2Facebook Messenger was released 5 years ago and now has over 900 million users. Originally receiving a flood of negativity towards a standalone messaging app, compared to one simple Facebook app, users seem to be warming to it. The decision to make it standalone does make a lot of sense, since messaging is a big part of people’s lives nowadays and Facebook even bought the domain to launch a version for web browsers last year. Their 900 million users will more than likely be merged with Whatsapp’s 1 billion users, which means that Facebook will have the personal phone number of every single user – sounds like $19 billion well spent.


Open for Business

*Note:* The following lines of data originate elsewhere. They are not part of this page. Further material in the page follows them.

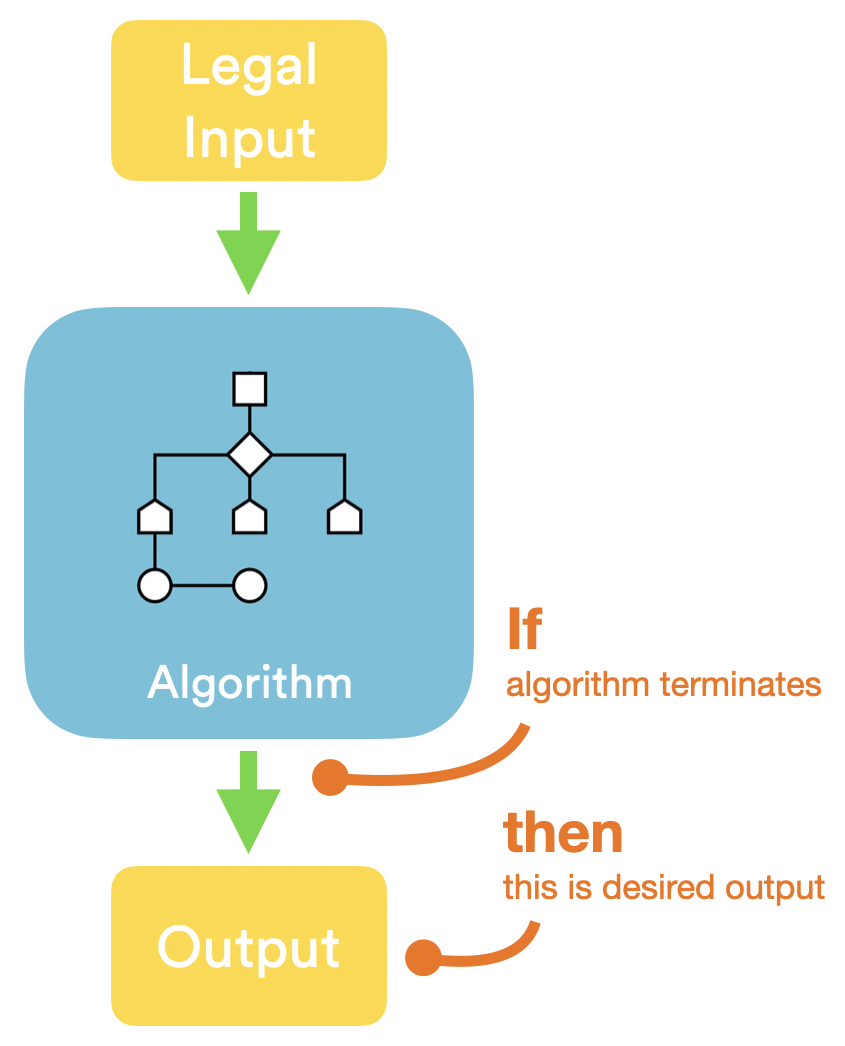
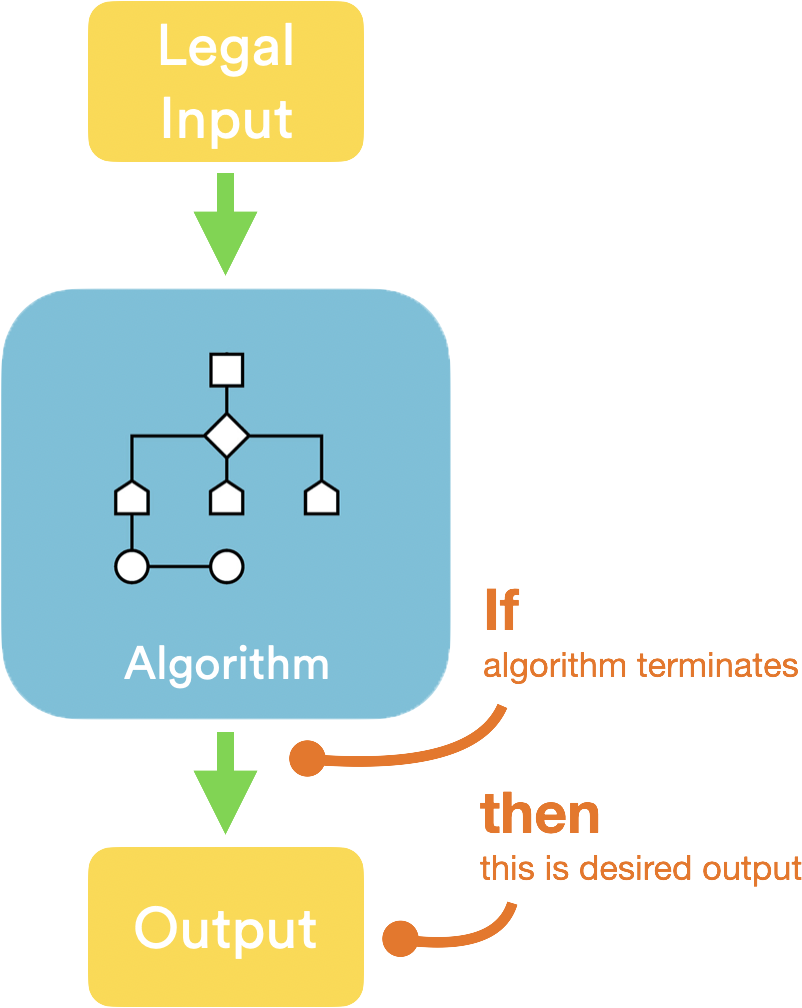
style(Partial & Total Correctness): new align 606f108

Changed region(s): [[0.0, 0.0, 0.9975, 1.0], [0.1247, 0.3383, 0.4364, 0.5843], [0.5299, 0.3075, 0.5611, 0.3383]]

diff --git a/src/scenes/subPages/Correctness/Tutorial/Total_Def.jsx b/src/scenes/subPages/Correctness/Tutorial/Total_Def.jsx
@@ -53,8 +53,8 @@ export default function Total_Def(props) {
             <Divider orientation="vertical" />
             </CardContent>
 
-            <CardContent style={styles.card2}>
-            <img src={img_total} height={500} width={230}/>
+            <CardContent style={styles.card2} align='center'>
+            <img src={img_total} height={400}/>
             </CardContent>
            
 

diff --git a/src/scenes/subPages/Correctness/Tutorial/Parital_Def.jsx b/src/scenes/subPages/Correctness/Tutorial/Parital_Def.jsx
@@ -53,7 +53,7 @@ export default function Total_Def(props) {
             </CardContent>
 
             <CardContent style={styles.card2}>
-            <img src={img_partial} height={500} width={230}/>
+            <img src={img_partial} height={400}/>
             </CardContent>
     
         </Card>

So that’s humans covered. Where to go next? Facebook is now venturing into their next Messenger-based project: bots. If you haven’t been keeping up, Facebook launched Messenger Platform last month, which holds within it, chatterbots. Luckily, these bots are not machine learning bots, such as the disaster that was Microsoft’s Tay. They do have some humorous replies if provoked but they ultimately steer the conversation back to the subject they’re designed to cater for. Thanks to their highly advanced Send/Receive API, these bots are able to reply with actual structured messages, including links, images, hotel reservations, the weather etc. You may immediately compare this to Apple Siri, Microsoft Cortana, Google Now and Amazon Echo, but what sets bots on Messenger apart is the fact that businesses can develop them, which in turn gives them another way to develop customer service. Simply put, bots could end up changing the world by replacing humans in such job sectors. Without the bespoke customer service integration that Messenger bots provide, the above voice-activated services will most likely not be able to solve business-related queries themselves. Having said that, the way bots behave is very reminiscent of the way Siri does. Maybe they’ll talk to each other one day and we’ll get the best of both.


Customer Service and Added Value

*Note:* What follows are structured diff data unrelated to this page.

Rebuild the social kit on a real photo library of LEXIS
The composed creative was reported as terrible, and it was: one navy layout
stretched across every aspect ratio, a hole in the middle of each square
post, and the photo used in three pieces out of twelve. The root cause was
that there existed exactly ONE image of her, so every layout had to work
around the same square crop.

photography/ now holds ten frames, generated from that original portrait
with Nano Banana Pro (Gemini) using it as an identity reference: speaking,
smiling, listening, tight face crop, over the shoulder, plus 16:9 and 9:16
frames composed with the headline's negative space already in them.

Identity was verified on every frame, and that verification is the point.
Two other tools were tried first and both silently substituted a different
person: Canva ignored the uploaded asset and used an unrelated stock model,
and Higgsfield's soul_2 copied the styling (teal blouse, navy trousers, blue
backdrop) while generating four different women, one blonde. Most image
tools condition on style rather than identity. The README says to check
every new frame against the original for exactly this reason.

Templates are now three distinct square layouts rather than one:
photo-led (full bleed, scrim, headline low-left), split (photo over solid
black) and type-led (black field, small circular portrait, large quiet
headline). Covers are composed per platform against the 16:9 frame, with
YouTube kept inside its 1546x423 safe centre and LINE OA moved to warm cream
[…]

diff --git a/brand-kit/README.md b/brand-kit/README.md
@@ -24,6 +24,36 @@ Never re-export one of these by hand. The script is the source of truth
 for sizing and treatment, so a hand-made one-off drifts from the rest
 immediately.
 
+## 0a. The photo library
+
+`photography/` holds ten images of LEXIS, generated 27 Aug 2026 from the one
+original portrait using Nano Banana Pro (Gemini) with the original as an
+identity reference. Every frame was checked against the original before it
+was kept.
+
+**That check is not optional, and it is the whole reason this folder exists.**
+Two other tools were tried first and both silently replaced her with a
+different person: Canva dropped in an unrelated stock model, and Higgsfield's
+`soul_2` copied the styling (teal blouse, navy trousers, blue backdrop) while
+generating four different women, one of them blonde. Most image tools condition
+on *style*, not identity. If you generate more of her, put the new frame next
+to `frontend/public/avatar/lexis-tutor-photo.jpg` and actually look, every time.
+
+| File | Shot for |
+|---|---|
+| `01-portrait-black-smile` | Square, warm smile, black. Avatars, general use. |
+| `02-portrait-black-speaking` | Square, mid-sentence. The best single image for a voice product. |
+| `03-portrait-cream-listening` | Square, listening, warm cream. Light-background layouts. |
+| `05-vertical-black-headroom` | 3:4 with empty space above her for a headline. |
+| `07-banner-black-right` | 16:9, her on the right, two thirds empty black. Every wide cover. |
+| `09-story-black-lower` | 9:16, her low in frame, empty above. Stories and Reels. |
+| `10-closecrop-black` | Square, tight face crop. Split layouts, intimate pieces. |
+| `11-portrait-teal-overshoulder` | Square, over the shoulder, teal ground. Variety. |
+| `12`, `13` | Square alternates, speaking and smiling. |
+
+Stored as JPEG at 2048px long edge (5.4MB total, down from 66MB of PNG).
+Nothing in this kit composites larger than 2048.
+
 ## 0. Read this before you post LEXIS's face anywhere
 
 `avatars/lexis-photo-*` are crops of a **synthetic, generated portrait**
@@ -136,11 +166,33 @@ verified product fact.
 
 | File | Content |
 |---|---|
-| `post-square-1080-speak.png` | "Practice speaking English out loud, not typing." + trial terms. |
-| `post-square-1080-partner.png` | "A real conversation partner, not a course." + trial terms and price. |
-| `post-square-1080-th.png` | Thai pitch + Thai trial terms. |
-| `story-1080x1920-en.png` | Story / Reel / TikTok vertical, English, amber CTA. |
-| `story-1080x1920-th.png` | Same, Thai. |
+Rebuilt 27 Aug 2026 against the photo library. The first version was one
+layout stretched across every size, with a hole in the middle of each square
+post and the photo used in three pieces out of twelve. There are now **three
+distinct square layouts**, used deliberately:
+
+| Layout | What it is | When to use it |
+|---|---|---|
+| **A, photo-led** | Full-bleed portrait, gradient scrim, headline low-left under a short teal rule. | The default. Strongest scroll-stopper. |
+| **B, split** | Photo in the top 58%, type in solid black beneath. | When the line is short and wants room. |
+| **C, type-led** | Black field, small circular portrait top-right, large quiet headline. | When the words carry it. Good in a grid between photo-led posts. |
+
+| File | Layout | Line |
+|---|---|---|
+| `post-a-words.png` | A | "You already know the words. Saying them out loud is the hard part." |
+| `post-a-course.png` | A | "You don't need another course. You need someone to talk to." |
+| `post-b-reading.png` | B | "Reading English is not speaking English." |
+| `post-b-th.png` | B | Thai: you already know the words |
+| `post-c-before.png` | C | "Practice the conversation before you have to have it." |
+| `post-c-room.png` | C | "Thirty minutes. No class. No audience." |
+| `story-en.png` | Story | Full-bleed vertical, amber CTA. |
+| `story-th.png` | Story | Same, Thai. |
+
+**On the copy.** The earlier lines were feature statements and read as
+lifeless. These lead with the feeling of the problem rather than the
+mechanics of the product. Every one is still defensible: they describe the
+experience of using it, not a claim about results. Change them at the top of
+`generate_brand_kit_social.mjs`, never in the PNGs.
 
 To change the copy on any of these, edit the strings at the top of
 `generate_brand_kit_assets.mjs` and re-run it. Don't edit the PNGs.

So how can these bots work for brands? Well, eventually, every major company in the world will have an account, which will be a first port of call when contacting their company. The reason this is almost definite is due to Facebook’s already-mammoth-sized network of users. It doesn’t get any bigger than Facebook when advertising to individual people, so connecting Messenger bots (as customer sales reps, for example) is extremely attractive. Messenger codes, one of many things taken from Snapchat, will also make it easier for businesses to connect with their customers. One industry example is how bots will almost certainly change how banking works for the consumer, replacing an app or web-based system with a dialogue with a machine that is able to understand your every need. The option to send money within Messenger itself is highly likely too, like Snapchat allows. This could also eliminate the hassle of speaking to a bank’s voice recognition system when calling by telephone – no more time (and money) wasted by the dreaded “I didn’t catch that. Please try again.” These voice recognition systems are essentially bots done badly, but they’re based on voice, which is a lot more difficult to translate into zeros and ones. Plus, you cannot autocorrect your voice (yet). I can see this whole system being replaced by bots – it could even connect you to a human advisor with ease, as you’re most likely already using your phone. Even if you’re using the desktop version or Facebook Chat, I’m sure they’ll figure something out. Besides banks, what other markets will benefit from this? Restaurants, travel and possibly supermarkets with online shopping services are big industries for it to thrive. The healthcare industry could also be a large portion – Healthtap have already created their bot, which isn’t surprising considering one of the first ever chatterbots was called DOCTOR and simulated a psychotherapist. In fact, the potential amount of markets are endless for this stream of interaction – just like it is with human customer service.


At the end of the day, customers are moving towards messaging as their preferred choice of customer service. And as generations progress, it will no doubt become the standard – a phone call will most likely be reserved for long, meaningful conversations with friends and family, which in turn will add even more meaning to them. The phone call will no longer be taken for granted, but talking to robots will be.